┌─ Listed entries

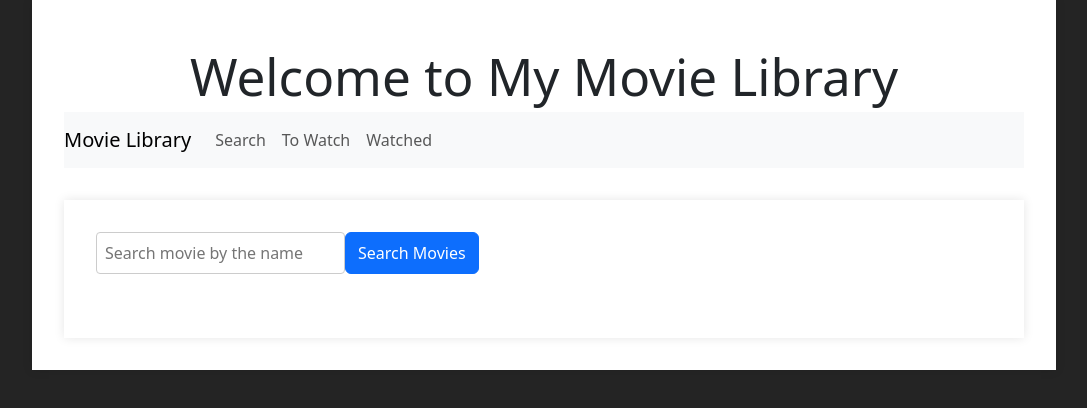
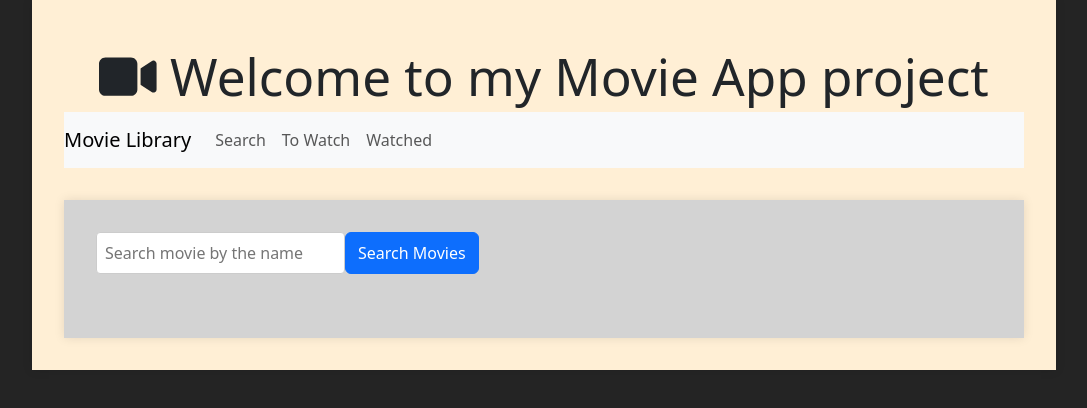
Before and after one commit to MateuszMarcisz/react-redux-workshop, a React (Vite) app: page / in a window 1280 px wide. Shown: the top 408 px of the page, without its empty margins (96-1183 px from the left). Built offline with nearby package versions, Linux system fonts and the light colour scheme; no server answers.

Commit message:
styling adjustment of movie list to watch and watched

```diff
--- a/package.json
+++ b/package.json
@@ -10,6 +10,7 @@
     "preview": "vite preview"
   },
   "dependencies": {
+    "@fortawesome/fontawesome-svg-core": "^6.6.0",
     "@fortawesome/free-solid-svg-icons": "^6.6.0",
     "@fortawesome/react-fontawesome": "^0.2.2",
     "@reduxjs/toolkit": "^2.3.0",
--- a/src/App.css
+++ b/src/App.css
@@ -2,7 +2,7 @@
     width: 80vw; /* Set container width to 80% of the viewport */
     margin: 0 auto; /* Center the container */
     padding: 2rem; /* Add padding for inner spacing */
-    background-color: #fff; /* Background color for contrast */
+    background-color: papayawhip; /* Background color for contrast */
     box-shadow: 0 0 10px rgba(0, 0, 0, 0.1); /* Optional shadow for depth */
 }
 
@@ -57,11 +57,12 @@ h1 {
     border-radius: 8px;
     padding: 10px;
     transition: transform 0.2s;
+    background-color: white;
 }
 
 .movie-card:hover {
     transform: scale(1.05);
-    border-color: #007bff; /* Optional: Change border color on hover */
+    border-color: black; /* Optional: Change border color on hover */
 }
 
 .no-padding {
@@ -72,7 +73,7 @@ h1 {
 .movie-container {
     margin-top: 2rem;
     padding: 2rem; /* Add padding for inner spacing */
-    background-color: #fff; /* Background color for contrast */
+    background-color: lightgrey; /* Background color for contrast */
     box-shadow: 0 0 10px rgba(0, 0, 0, 0.1); /* Optional shadow for depth */
 
 }
--- a/src/App.jsx
+++ b/src/App.jsx
@@ -9,13 +9,16 @@ import store, {persistor} from "./redux/store.js";
 import IndividualMoviePage from "./features/individualMovie/IndividualMoviePage.jsx";
 import {PersistGate} from "redux-persist/integration/react";
 
+import { FontAwesomeIcon } from '@fortawesome/react-fontawesome';
+import {faVideoCamera} from '@fortawesome/free-solid-svg-icons';
+
 function App() {
     return (
         <Provider store={store}>
             <PersistGate persistor={persistor} loading={null}>
                 <Router>
                     <div className="container">
-                        <h1>Welcome to My Movie Library</h1>
+                        <h1> <FontAwesomeIcon icon={faVideoCamera} /> Welcome to my Movie App project</h1>
                         <Navbar/>
                         <Routes>
                             <Route path="/" element={<SearchPage/>}/>
--- a/src/components/MovieList.jsx
+++ b/src/components/MovieList.jsx
@@ -5,7 +5,6 @@ import {Link} from "react-router-dom";
 
 const MovieList = ({movies = [], showYear = false, showPoster = false, showRating = true, showToWatch = true}) => {
     return (<>
-        <h2>Movies:</h2>
         <Row>
             {movies.map((movie) => (
                 <Col xs={12} sm={6} md={4} lg={3} key={movie.imdbID} className="mb-4">
--- a/src/features/toWatchMovies/ToWatchPage.jsx
+++ b/src/features/toWatchMovies/ToWatchPage.jsx
@@ -6,8 +6,14 @@ const ToWatchPage = () => {
 
     return (
         <div>
-            <h2>Movies You would love to watch!</h2>
-            <MovieList movies={toWatchMovies} showYear={true} showPoster={true} showToWatch={false} />
+            {toWatchMovies.length > 0 ? (
+                <div className='movie-container'>
+                    <h2>Movies You would love to watch!</h2>
+                    <MovieList movies={toWatchMovies} showYear={true} showPoster={true} showToWatch={false}/>
+                </div>
+            ) : (
+                <h2>Looks like You haven't added any movies to the watch list</h2>
+            )}
         </div>
     );
 };
--- a/src/features/watchedMovies/WatchedPage.jsx
+++ b/src/features/watchedMovies/WatchedPage.jsx
@@ -6,9 +6,15 @@ const WatchedPage = () => {
     const watchedMovies = useSelector(selectWatchedMovies);
 
     return (
-        <div>
-            <h2>Movies You have already watched</h2>
-            <MovieList movies={watchedMovies} showYear={true} showPoster={true} showToWatch={false}/>
+        <div className='movie-container'>
+            {watchedMovies.length > 0 ? (
+                <>
+                    <h2>Movies You have already watched</h2>
+                    <MovieList movies={watchedMovies} showYear={true} showPoster={true} showToWatch={false}/>
+                </>
+            ) : (
+                <h2>Looks like You haven't rated any movies yet!</h2>
+            )}
         </div>
     );
 };
```
Also changed, not shown: 1 other file (tests, documents, lock files or other folders).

└─

■ **Exercise**: Among the entries, how many lines carry "padding"? Reply with a number and nothing else.

■ **Output below**: 4